Zimmerman showed many of the different printing presses he worked with in his younger days. Many of these machines looked old and outdated and I’ll bet most if any of them aren’t used today. There is a certain appeal to the older printing presses, however. They were built to be powerful machines both in their capabilities and in the strength of the words they were printing.
What I find interesting about Zimmerman and his use of printing presses to create artful books is the passion he displays for these machines and art that lead him to create it himself. He does a great job of it too. One of his art books comes with some outdated audio tape technology I’m not even familiar with. Another book called Celsius 233 comes with a video that plays along side it. His book, ‘High Tension’ Is read through flipping through two different interconnected flaps. The creativity that stems from his books made me want an art book for my own bookshelf.
my art project wasn’t completed by December 7th unfortunately. I had done all the video editing that I had time for within the last couple weeks and the amount of footage to look through and editing that needed to occur was staggering. I was left with 109 edits of of 34 different clips and a 48 minute video. I exported the files as MP4’s and found that they do not work on the iPads Joe gave me so I used my laptop and a laptop I checked out at the Dynamic Media Lab.
I loaded my regular edit on my computer, which was a .mov file so that wouldn’t play on my computer’s built in technology or Quick Time for some reason so I resorted to playing my video on Adobe Premiere.

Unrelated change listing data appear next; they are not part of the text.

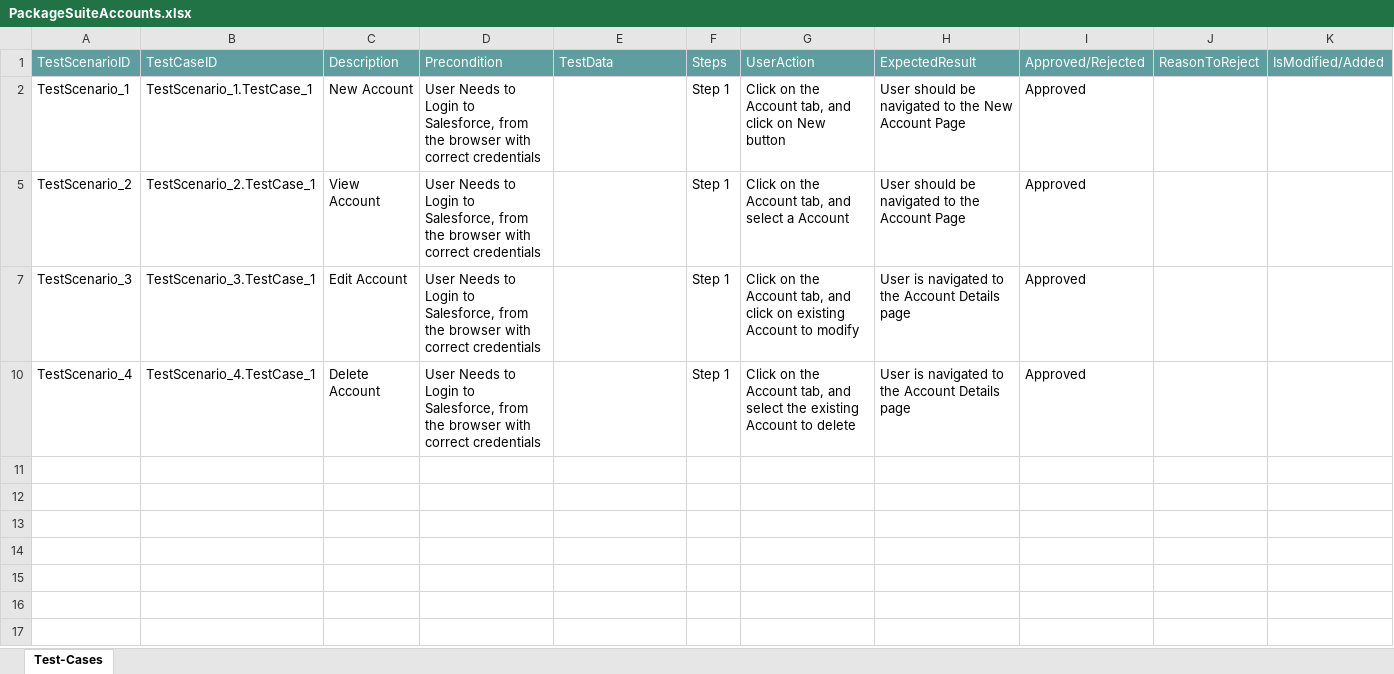
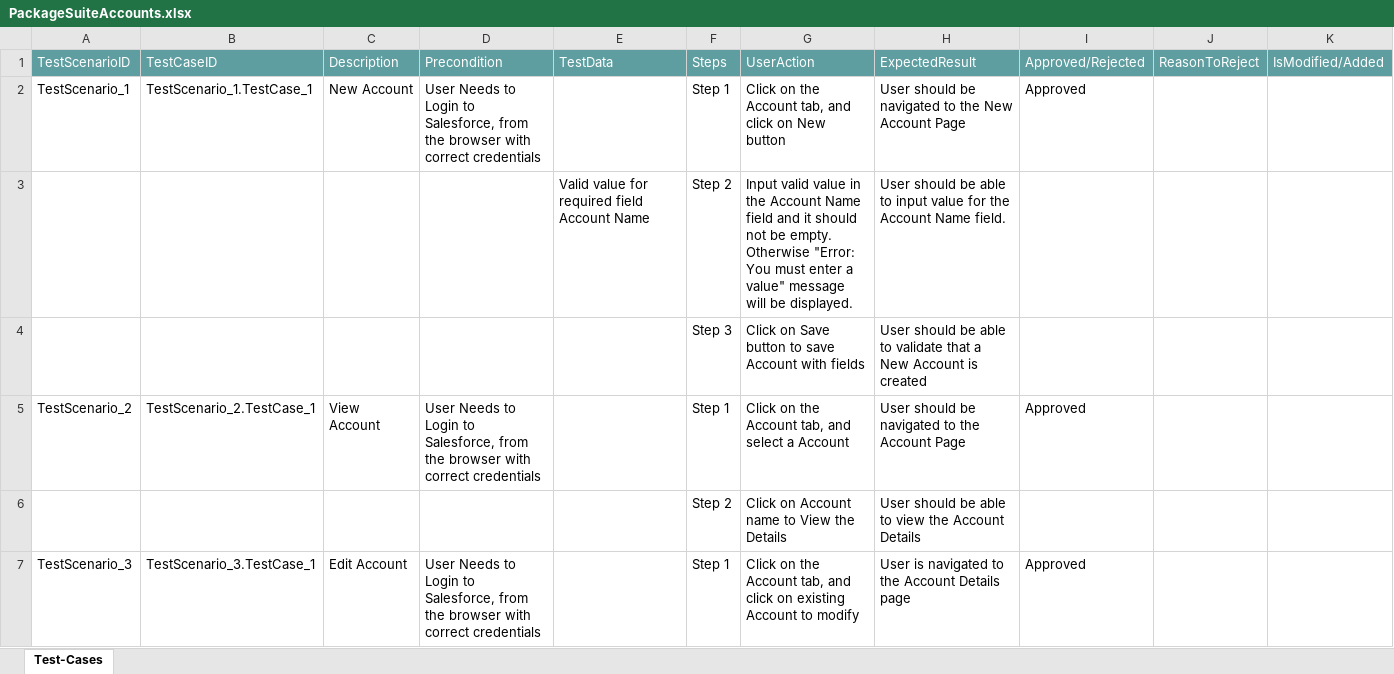
Before and after one commit to ShaikMohamedIrfan/SalesforceNewR7Project, an Excel workbook: PackageSuiteAccounts.xlsx, sheet Test-Cases, drawn as a sheet; only a part is shown; the shorter side is filled out with more unchanged rows; values as stored, in another font and other column widths than the file's, no borders; table styles not drawn; the diff covers the shown part only; the diff names each change by its address in the sheet, - before the commit and + after, or states it on an @@ line.

Commit message:
Initial Commit for Verification of Test cases

```diff
--- a/PackageSuiteAccounts.xlsx (sheet Test-Cases)
+++ b/PackageSuiteAccounts.xlsx (sheet Test-Cases)
@@ row 3 unhidden:  |  |  |  | Valid value for required field Account Name | Step 2 | Input valid value in the Account Name field and it should not be empty. Otherwise "Error: You must enter a value" message will be displayed. | User should be able to input value for the Account Name field. @@
@@ row 4 unhidden:  |  |  |  |  | Step 3 | Click on Save button to save Account with fields | User should be able to validate that a New Account is created @@
@@ row 6 unhidden:  |  |  |  |  | Step 2 | Click on Account name to View the Details | User should be able to view the Account Details @@
```
Also changed, not shown: 4 hidden or unhidden rows elsewhere in this sheet.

The other laptop was playing a sped up version of my video. Below is the sped up version and my table.